IEM was awarded a five-year BPA with FEMA to continue working to further CSEPP initiatives between 2000 and 2004. During this time IEM was contracted to develop a secure website to facilitate communication and information-sharing among CSEPP planners nationwide who work in different jurisdictions. The website IEM created now has over 1,000 active users who use it as their primary source of CSEPP information. IEM also developed a demonstration version of an interactive computer-based “game” designed to illustrate the effects of different protective action decisions in a CSEPP emergency to citizens in the Madison County, KY, CSEPP community.
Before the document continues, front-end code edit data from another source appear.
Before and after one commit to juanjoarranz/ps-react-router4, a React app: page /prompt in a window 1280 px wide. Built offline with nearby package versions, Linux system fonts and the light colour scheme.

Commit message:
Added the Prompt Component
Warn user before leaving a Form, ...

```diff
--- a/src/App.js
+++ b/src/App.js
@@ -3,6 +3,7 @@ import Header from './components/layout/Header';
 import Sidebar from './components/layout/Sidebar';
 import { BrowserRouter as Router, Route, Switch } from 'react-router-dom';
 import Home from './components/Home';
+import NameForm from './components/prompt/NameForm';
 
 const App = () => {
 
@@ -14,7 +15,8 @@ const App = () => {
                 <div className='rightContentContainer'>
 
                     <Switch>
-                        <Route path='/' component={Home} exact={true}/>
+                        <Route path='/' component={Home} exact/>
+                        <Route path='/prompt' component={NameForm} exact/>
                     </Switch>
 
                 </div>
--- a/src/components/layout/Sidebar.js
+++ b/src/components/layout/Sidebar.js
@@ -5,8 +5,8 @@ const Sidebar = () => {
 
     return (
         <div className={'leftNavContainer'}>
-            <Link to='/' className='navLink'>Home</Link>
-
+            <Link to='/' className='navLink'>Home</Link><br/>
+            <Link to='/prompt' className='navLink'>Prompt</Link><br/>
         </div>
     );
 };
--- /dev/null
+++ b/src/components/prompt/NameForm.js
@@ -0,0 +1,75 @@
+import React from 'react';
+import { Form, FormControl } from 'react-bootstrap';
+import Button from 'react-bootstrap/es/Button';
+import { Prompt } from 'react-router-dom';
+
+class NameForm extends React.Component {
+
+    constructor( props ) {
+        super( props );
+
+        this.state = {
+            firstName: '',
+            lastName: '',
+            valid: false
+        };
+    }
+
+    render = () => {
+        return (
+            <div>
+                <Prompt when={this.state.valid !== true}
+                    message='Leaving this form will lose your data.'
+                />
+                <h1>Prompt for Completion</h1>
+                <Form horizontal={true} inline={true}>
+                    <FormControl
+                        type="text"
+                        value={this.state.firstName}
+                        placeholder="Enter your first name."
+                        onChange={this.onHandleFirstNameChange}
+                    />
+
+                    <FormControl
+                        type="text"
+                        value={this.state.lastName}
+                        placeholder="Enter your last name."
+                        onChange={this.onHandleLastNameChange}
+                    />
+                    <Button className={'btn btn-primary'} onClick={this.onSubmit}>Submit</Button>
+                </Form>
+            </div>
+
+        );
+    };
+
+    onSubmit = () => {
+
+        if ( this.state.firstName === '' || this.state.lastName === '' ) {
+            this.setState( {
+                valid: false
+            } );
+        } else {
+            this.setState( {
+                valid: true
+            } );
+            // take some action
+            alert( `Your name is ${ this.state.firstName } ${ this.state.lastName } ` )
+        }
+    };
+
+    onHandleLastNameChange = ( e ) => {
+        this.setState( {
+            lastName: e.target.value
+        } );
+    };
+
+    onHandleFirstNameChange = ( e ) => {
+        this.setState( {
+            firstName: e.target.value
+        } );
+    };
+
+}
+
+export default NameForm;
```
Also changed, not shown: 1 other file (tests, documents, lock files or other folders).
FEMA awarded IEM a second five-year BPA from 2005-2011. IEM was asked to provide CSEPP technical and analytical studies, risk assessments, support for development of programmatic guidance and preparation of reports to Congress. IEM was required to evaluate the Oregon CSEPP community’s readiness in the event of a depot incident. IEM also assisted in the planning and execution of regular readiness exercises and supported pre-exercise meetings. IEM’s work for CSEPP has been recognized on multiple levels. In 2004, FEMA and IEM received a Profiles in Innovation Award for Emergency Preparedness and Response Excellence from GOVSEC (Government Security Expo and Conference). IEM continues to work with FEMA to increase preparedness and achieve measurable results.


QEM uses the information gathered from conducting different scenarios to calculate the risk and impact of implementing different risk-reducing strategies. It pinpoints the actions that are the most effective at reducing risk across a wide spectrum of potential events. QEM allows clients to know the best way to allocate funds and bridge gaps in preparedness without spending thousands of dollars to implement ideas that cannot work.

QEM’s methodology has been applied to hundreds of IEM projects, such as readiness assessments, chemical plant mitigation studies, protective action analyses, and hurricane evacuation planning. The U.S. Army and FEMA have repeatedly used QEM technology to assess strategies to protect citizens in case of an accidental release of chemical agents. DOD’s Defense Threat Reduction Agency (DTRA) also utilized QEM to quantify the effectiveness of various chemical defense systems. The software continues to provide valuable solutions to clients.